Assignment: Please retype the entries exactly as they stand, leaving out any pictures.

Provided material:
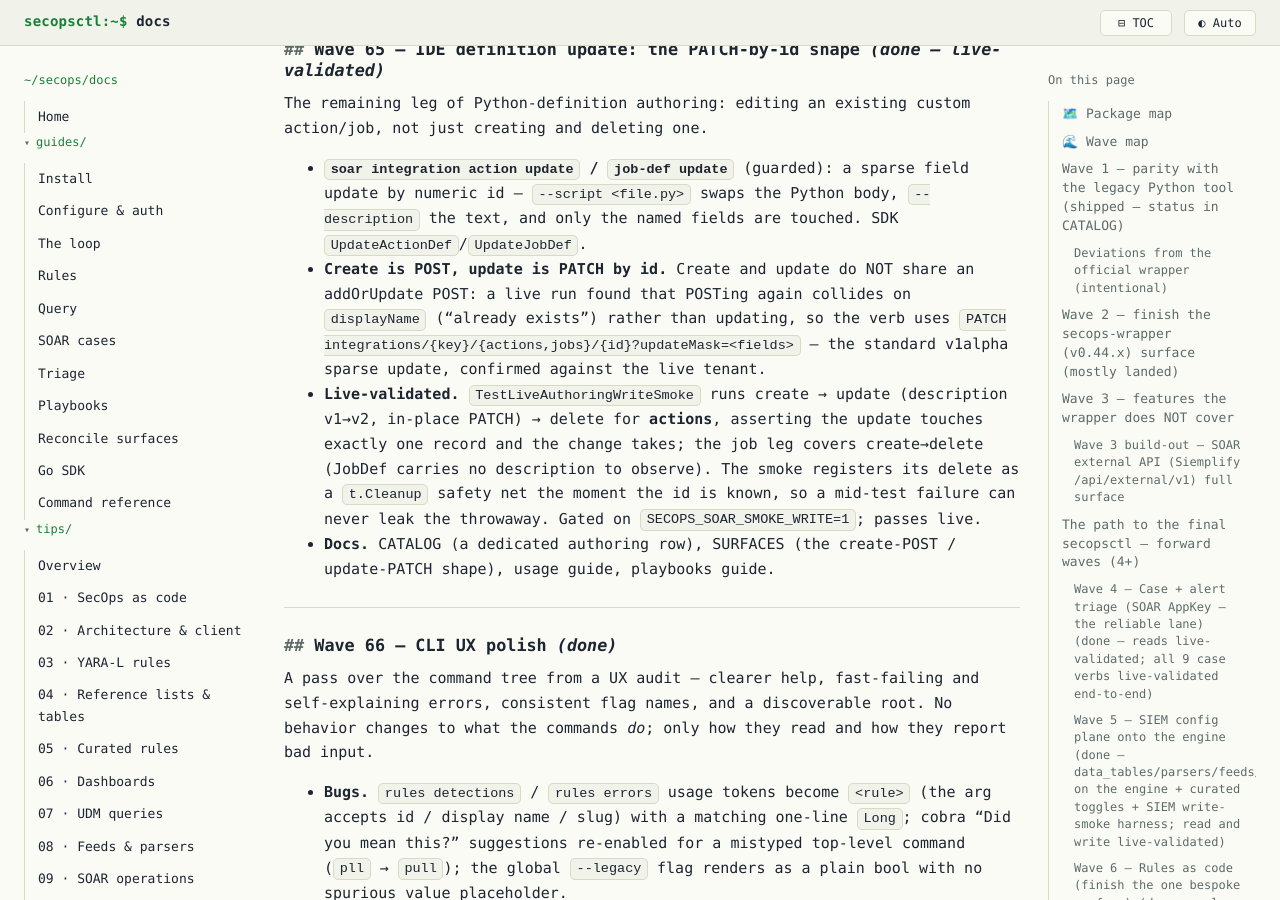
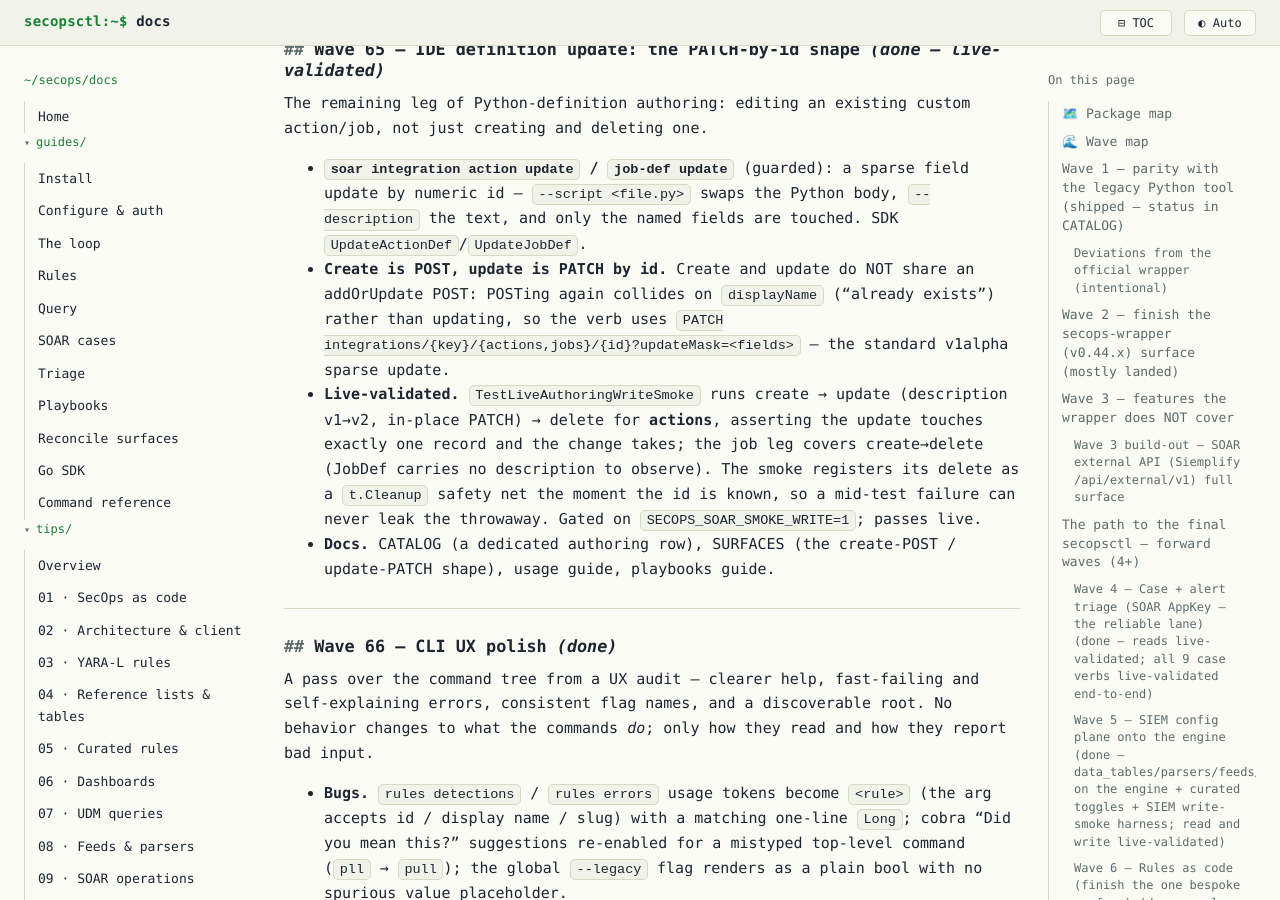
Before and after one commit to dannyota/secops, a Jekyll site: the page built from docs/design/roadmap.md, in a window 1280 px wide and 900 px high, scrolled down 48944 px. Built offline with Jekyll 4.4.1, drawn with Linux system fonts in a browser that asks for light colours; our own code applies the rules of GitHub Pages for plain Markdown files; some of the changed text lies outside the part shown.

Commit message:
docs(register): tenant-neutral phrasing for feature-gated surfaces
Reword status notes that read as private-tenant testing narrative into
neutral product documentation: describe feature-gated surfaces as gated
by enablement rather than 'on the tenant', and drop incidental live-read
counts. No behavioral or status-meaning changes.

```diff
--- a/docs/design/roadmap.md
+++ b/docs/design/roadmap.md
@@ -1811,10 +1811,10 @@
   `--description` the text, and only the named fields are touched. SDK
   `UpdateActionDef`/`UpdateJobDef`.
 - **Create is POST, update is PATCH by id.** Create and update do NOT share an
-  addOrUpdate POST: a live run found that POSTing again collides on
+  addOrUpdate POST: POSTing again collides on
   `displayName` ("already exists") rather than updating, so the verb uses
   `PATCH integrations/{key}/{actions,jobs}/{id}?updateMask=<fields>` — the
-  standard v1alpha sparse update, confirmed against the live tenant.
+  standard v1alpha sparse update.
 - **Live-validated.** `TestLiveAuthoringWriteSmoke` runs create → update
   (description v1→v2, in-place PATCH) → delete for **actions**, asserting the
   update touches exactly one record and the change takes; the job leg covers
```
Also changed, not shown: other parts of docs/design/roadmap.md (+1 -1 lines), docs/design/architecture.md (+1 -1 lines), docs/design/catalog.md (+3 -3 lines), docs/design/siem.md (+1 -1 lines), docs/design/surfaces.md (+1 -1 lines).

The completed task:
Before and after one commit to dannyota/secops, a Jekyll site: the page built from docs/design/roadmap.md, in a window 1280 px wide and 900 px high, scrolled down 48944 px. Built offline with Jekyll 4.4.1, drawn with Linux system fonts in a browser that asks for light colours; our own code applies the rules of GitHub Pages for plain Markdown files; some of the changed text lies outside the part shown.

Commit message:
docs(register): tenant-neutral phrasing for feature-gated surfaces
Reword status notes that read as private-tenant testing narrative into
neutral product documentation: describe feature-gated surfaces as gated
by enablement rather than 'on the tenant', and drop incidental live-read
counts. No behavioral or status-meaning changes.

```diff
--- a/docs/design/roadmap.md
+++ b/docs/design/roadmap.md
@@ -1811,10 +1811,10 @@
   `--description` the text, and only the named fields are touched. SDK
   `UpdateActionDef`/`UpdateJobDef`.
 - **Create is POST, update is PATCH by id.** Create and update do NOT share an
-  addOrUpdate POST: a live run found that POSTing again collides on
+  addOrUpdate POST: POSTing again collides on
   `displayName` ("already exists") rather than updating, so the verb uses
   `PATCH integrations/{key}/{actions,jobs}/{id}?updateMask=<fields>` — the
-  standard v1alpha sparse update, confirmed against the live tenant.
+  standard v1alpha sparse update.
 - **Live-validated.** `TestLiveAuthoringWriteSmoke` runs create → update
   (description v1→v2, in-place PATCH) → delete for **actions**, asserting the
   update touches exactly one record and the change takes; the job leg covers
```
Also changed, not shown: other parts of docs/design/roadmap.md (+1 -1 lines), docs/design/architecture.md (+1 -1 lines), docs/design/catalog.md (+3 -3 lines), docs/design/siem.md (+1 -1 lines), docs/design/surfaces.md (+1 -1 lines).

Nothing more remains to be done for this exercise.